    What were your observations for the Christmas week regarding FP+? Do you yet know if Plus and paper can be used conjointly? Thanks!

    • The FastPass+ testing took place on December 14-15. I was also at WDW over Christmas and was able to use the RFID room keys and the Tap to Pay Feature, but not FP+ because that was not available to any guests at the end of December.

      Over Christmas, and continuing, guests with their park tickets on their room keys could also enter the parks using the no-turnstile entry. I could not do that because I am an annual pass holder.

      There is no official word about whether both FP and FP+ will be available simultaneously in the long run. My personal guess is yes, but that’s really just a guess.

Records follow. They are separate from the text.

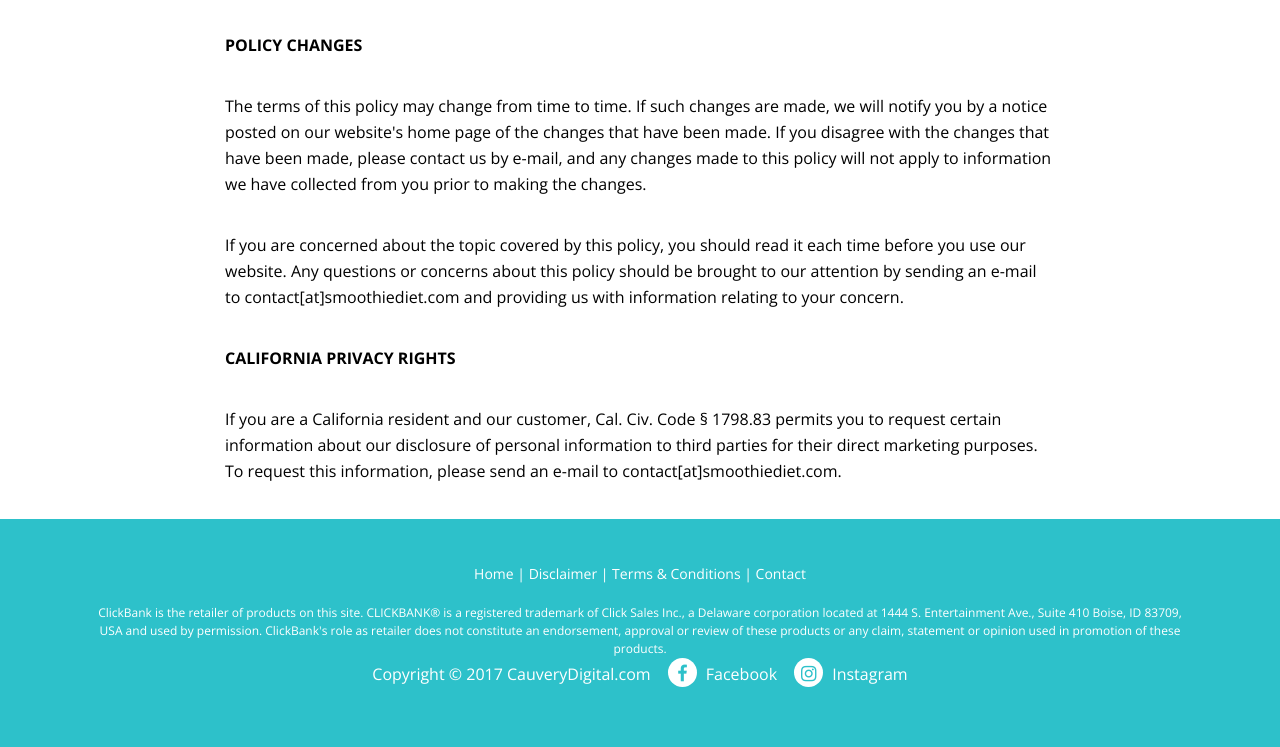
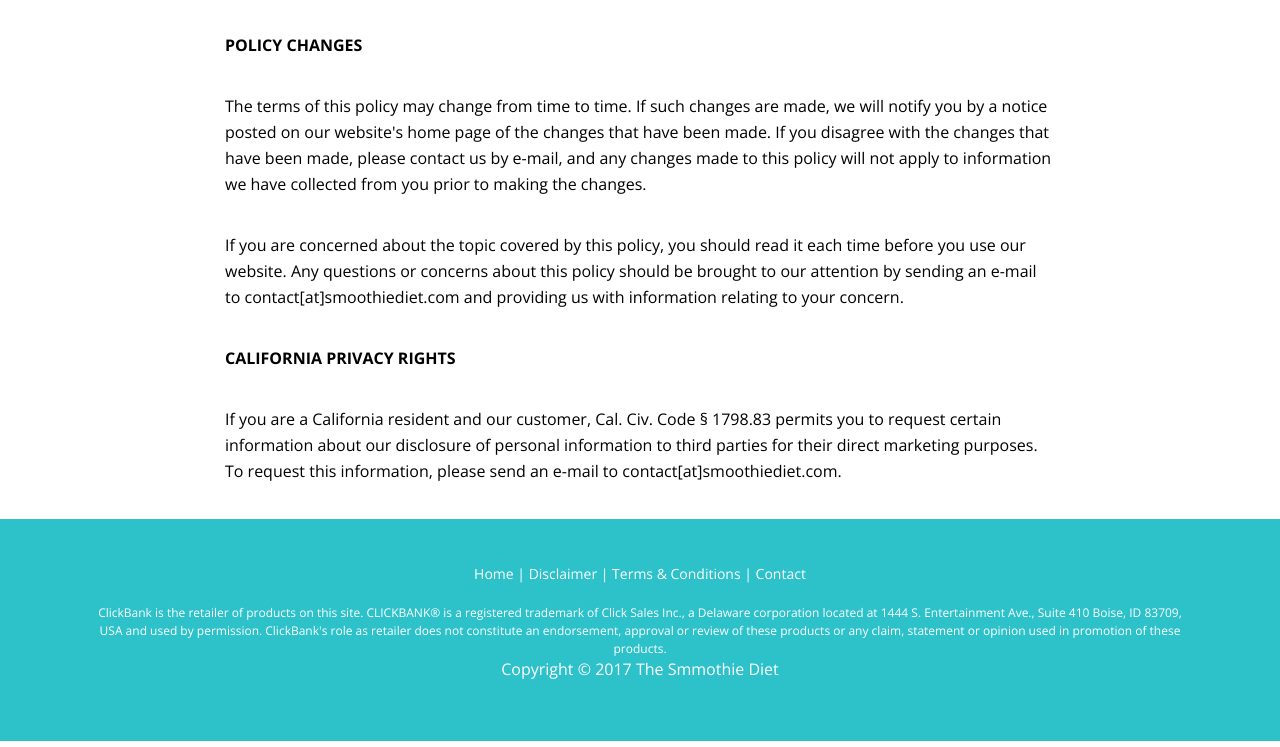
Before and after one commit to cauvery-digital/Smoothiediet, a plain HTML site: page privacy.html in a window 1280 px wide. Shown: the part 2686-3433 px from the top of the page. Drawn offline with nearby package versions, Linux system fonts and the light colour scheme; a script that the page names is missing.

Commit message:
Update privacy.html

```diff
--- a/privacy.html
+++ b/privacy.html
@@ -154,9 +154,9 @@ src="https://www.facebook.com/tr?id=2936974263245832&ev=PageView
             ClickBank is the retailer of products on this site. CLICKBANK® is a registered trademark of Click Sales Inc., a Delaware corporation located at 1444 S. Entertainment Ave., Suite 410 Boise, ID 83709, USA and used by permission. ClickBank's role as retailer does not constitute an endorsement, approval or review of these products or any claim, statement or opinion used in promotion of these products.
         </div>
 		<div class="copy-container">
-            <span>Copyright © 2017 CauveryDigital.com</span>
-            <a href="https://www.facebook.com/weightlossdrinkanddiet" target="_blank"><i class="fa fa-facebook"></i>Facebook</a>
-            <a href="https://www.instagram.com/weightlossketodietplan/" target="_blank"><i class="fa fa-instagram"></i>Instagram</a>
+            <span>Copyright © 2017 The Smmothie Diet</span>
+        <!--    <a href="https://www.facebook.com/weightlossdrinkanddiet" target="_blank"><i class="fa fa-facebook"></i>Facebook</a>
+            <a href="https://www.instagram.com/weightlossketodietplan/" target="_blank"><i class="fa fa-instagram"></i>Instagram</a> -->
         </div>
     </div>
 </footer>
```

  • My planner personality couldn’t be more excited about the roll out of Fastpass+. We are going in May as a family of 13 and we’ve pre-planned our meals, pool days, sleep-in days, late nights and even some time with a Disney Photographer. It would be amazing to plan for fast passes as well…with different aged kids it makes it difficult to run to the other side of the park to get fastpasses. As an Annual Passholder and DVC Member this will make our vacations SO much more family oriented and less stressful…I can see us now being able to enjoy some more family time and strolls at the parks. YIPPEE!!